● **Task description**:
An exact printout of all the entries is required.

● **Supplied material**:
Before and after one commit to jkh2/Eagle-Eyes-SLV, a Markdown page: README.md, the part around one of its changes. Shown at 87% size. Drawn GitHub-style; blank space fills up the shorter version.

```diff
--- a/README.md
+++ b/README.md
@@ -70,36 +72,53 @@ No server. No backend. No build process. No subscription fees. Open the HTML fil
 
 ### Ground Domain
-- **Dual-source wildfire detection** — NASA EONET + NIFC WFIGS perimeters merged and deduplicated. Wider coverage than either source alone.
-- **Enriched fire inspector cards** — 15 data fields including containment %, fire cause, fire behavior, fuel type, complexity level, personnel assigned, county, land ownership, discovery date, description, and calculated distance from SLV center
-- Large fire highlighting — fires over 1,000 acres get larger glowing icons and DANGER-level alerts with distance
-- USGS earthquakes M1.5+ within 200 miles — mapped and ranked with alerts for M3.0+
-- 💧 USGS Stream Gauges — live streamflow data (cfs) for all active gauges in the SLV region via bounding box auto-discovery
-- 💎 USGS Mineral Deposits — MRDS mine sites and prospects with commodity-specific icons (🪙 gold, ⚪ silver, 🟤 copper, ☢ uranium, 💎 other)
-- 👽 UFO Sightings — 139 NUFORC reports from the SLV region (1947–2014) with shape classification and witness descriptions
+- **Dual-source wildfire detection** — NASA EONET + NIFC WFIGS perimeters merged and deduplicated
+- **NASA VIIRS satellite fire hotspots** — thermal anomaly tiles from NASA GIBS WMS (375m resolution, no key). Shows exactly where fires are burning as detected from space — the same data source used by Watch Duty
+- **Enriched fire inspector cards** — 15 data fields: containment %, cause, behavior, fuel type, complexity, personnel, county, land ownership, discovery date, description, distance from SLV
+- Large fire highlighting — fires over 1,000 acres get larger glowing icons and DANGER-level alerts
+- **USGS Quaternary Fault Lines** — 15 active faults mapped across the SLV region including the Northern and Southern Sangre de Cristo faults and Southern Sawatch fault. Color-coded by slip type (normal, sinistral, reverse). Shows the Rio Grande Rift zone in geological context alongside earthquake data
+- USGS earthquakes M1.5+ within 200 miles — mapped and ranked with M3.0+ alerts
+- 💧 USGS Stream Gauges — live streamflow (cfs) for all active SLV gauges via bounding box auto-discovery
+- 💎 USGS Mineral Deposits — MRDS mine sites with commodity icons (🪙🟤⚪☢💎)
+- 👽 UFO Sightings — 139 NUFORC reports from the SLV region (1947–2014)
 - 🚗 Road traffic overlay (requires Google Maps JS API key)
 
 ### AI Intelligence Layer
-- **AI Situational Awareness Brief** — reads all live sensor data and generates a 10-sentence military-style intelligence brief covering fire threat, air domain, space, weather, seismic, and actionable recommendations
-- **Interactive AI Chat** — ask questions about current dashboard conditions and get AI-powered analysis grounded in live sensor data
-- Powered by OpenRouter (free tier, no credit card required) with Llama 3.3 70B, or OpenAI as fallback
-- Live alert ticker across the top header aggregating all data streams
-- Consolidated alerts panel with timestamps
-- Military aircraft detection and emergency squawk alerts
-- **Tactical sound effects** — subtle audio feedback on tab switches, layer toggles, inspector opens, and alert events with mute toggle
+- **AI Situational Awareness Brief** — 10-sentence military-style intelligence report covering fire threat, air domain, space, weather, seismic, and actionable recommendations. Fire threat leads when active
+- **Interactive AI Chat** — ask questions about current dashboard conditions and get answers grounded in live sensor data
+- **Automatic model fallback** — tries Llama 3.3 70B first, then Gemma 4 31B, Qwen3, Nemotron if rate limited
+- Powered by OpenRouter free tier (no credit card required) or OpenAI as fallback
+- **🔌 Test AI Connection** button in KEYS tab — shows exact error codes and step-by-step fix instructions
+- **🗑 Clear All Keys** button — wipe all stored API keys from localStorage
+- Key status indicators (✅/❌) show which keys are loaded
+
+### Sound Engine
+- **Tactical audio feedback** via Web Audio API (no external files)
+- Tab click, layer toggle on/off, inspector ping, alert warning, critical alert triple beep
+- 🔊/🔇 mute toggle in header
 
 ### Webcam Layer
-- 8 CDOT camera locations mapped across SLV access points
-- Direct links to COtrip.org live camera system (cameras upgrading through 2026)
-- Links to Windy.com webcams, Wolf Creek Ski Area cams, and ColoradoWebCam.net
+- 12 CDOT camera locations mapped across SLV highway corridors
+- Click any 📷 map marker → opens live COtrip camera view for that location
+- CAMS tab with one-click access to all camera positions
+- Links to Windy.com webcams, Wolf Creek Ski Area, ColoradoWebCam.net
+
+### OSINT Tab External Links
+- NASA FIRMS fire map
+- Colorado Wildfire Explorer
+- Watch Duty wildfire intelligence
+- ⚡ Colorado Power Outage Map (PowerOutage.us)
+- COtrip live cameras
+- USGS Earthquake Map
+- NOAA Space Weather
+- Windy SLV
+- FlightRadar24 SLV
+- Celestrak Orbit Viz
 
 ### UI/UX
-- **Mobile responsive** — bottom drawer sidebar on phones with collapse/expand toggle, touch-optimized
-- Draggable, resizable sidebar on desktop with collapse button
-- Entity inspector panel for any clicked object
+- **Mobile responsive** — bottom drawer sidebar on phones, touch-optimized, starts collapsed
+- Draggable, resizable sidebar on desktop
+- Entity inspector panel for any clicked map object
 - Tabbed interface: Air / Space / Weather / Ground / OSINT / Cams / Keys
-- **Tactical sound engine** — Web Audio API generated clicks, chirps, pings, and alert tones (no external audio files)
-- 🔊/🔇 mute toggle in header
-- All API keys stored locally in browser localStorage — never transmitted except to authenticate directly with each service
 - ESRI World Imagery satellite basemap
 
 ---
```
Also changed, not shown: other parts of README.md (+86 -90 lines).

● **Task output**:
Before and after one commit to jkh2/Eagle-Eyes-SLV, a Markdown page: README.md, the part around one of its changes. Shown at 87% size. Drawn GitHub-style; blank space fills up the shorter version.

```diff
--- a/README.md
+++ b/README.md
@@ -70,36 +72,53 @@ No server. No backend. No build process. No subscription fees. Open the HTML fil
 
 ### Ground Domain
-- **Dual-source wildfire detection** — NASA EONET + NIFC WFIGS perimeters merged and deduplicated. Wider coverage than either source alone.
-- **Enriched fire inspector cards** — 15 data fields including containment %, fire cause, fire behavior, fuel type, complexity level, personnel assigned, county, land ownership, discovery date, description, and calculated distance from SLV center
-- Large fire highlighting — fires over 1,000 acres get larger glowing icons and DANGER-level alerts with distance
-- USGS earthquakes M1.5+ within 200 miles — mapped and ranked with alerts for M3.0+
-- 💧 USGS Stream Gauges — live streamflow data (cfs) for all active gauges in the SLV region via bounding box auto-discovery
-- 💎 USGS Mineral Deposits — MRDS mine sites and prospects with commodity-specific icons (🪙 gold, ⚪ silver, 🟤 copper, ☢ uranium, 💎 other)
-- 👽 UFO Sightings — 139 NUFORC reports from the SLV region (1947–2014) with shape classification and witness descriptions
+- **Dual-source wildfire detection** — NASA EONET + NIFC WFIGS perimeters merged and deduplicated
+- **NASA VIIRS satellite fire hotspots** — thermal anomaly tiles from NASA GIBS WMS (375m resolution, no key). Shows exactly where fires are burning as detected from space — the same data source used by Watch Duty
+- **Enriched fire inspector cards** — 15 data fields: containment %, cause, behavior, fuel type, complexity, personnel, county, land ownership, discovery date, description, distance from SLV
+- Large fire highlighting — fires over 1,000 acres get larger glowing icons and DANGER-level alerts
+- **USGS Quaternary Fault Lines** — 15 active faults mapped across the SLV region including the Northern and Southern Sangre de Cristo faults and Southern Sawatch fault. Color-coded by slip type (normal, sinistral, reverse). Shows the Rio Grande Rift zone in geological context alongside earthquake data
+- USGS earthquakes M1.5+ within 200 miles — mapped and ranked with M3.0+ alerts
+- 💧 USGS Stream Gauges — live streamflow (cfs) for all active SLV gauges via bounding box auto-discovery
+- 💎 USGS Mineral Deposits — MRDS mine sites with commodity icons (🪙🟤⚪☢💎)
+- 👽 UFO Sightings — 139 NUFORC reports from the SLV region (1947–2014)
 - 🚗 Road traffic overlay (requires Google Maps JS API key)
 
 ### AI Intelligence Layer
-- **AI Situational Awareness Brief** — reads all live sensor data and generates a 10-sentence military-style intelligence brief covering fire threat, air domain, space, weather, seismic, and actionable recommendations
-- **Interactive AI Chat** — ask questions about current dashboard conditions and get AI-powered analysis grounded in live sensor data
-- Powered by OpenRouter (free tier, no credit card required) with Llama 3.3 70B, or OpenAI as fallback
-- Live alert ticker across the top header aggregating all data streams
-- Consolidated alerts panel with timestamps
-- Military aircraft detection and emergency squawk alerts
-- **Tactical sound effects** — subtle audio feedback on tab switches, layer toggles, inspector opens, and alert events with mute toggle
+- **AI Situational Awareness Brief** — 10-sentence military-style intelligence report covering fire threat, air domain, space, weather, seismic, and actionable recommendations. Fire threat leads when active
+- **Interactive AI Chat** — ask questions about current dashboard conditions and get answers grounded in live sensor data
+- **Automatic model fallback** — tries Llama 3.3 70B first, then Gemma 4 31B, Qwen3, Nemotron if rate limited
+- Powered by OpenRouter free tier (no credit card required) or OpenAI as fallback
+- **🔌 Test AI Connection** button in KEYS tab — shows exact error codes and step-by-step fix instructions
+- **🗑 Clear All Keys** button — wipe all stored API keys from localStorage
+- Key status indicators (✅/❌) show which keys are loaded
+
+### Sound Engine
+- **Tactical audio feedback** via Web Audio API (no external files)
+- Tab click, layer toggle on/off, inspector ping, alert warning, critical alert triple beep
+- 🔊/🔇 mute toggle in header
 
 ### Webcam Layer
-- 8 CDOT camera locations mapped across SLV access points
-- Direct links to COtrip.org live camera system (cameras upgrading through 2026)
-- Links to Windy.com webcams, Wolf Creek Ski Area cams, and ColoradoWebCam.net
+- 12 CDOT camera locations mapped across SLV highway corridors
+- Click any 📷 map marker → opens live COtrip camera view for that location
+- CAMS tab with one-click access to all camera positions
+- Links to Windy.com webcams, Wolf Creek Ski Area, ColoradoWebCam.net
+
+### OSINT Tab External Links
+- NASA FIRMS fire map
+- Colorado Wildfire Explorer
+- Watch Duty wildfire intelligence
+- ⚡ Colorado Power Outage Map (PowerOutage.us)
+- COtrip live cameras
+- USGS Earthquake Map
+- NOAA Space Weather
+- Windy SLV
+- FlightRadar24 SLV
+- Celestrak Orbit Viz
 
 ### UI/UX
-- **Mobile responsive** — bottom drawer sidebar on phones with collapse/expand toggle, touch-optimized
-- Draggable, resizable sidebar on desktop with collapse button
-- Entity inspector panel for any clicked object
+- **Mobile responsive** — bottom drawer sidebar on phones, touch-optimized, starts collapsed
+- Draggable, resizable sidebar on desktop
+- Entity inspector panel for any clicked map object
 - Tabbed interface: Air / Space / Weather / Ground / OSINT / Cams / Keys
-- **Tactical sound engine** — Web Audio API generated clicks, chirps, pings, and alert tones (no external audio files)
-- 🔊/🔇 mute toggle in header
-- All API keys stored locally in browser localStorage — never transmitted except to authenticate directly with each service
 - ESRI World Imagery satellite basemap
 
 ---
```
Also changed, not shown: other parts of README.md (+86 -90 lines).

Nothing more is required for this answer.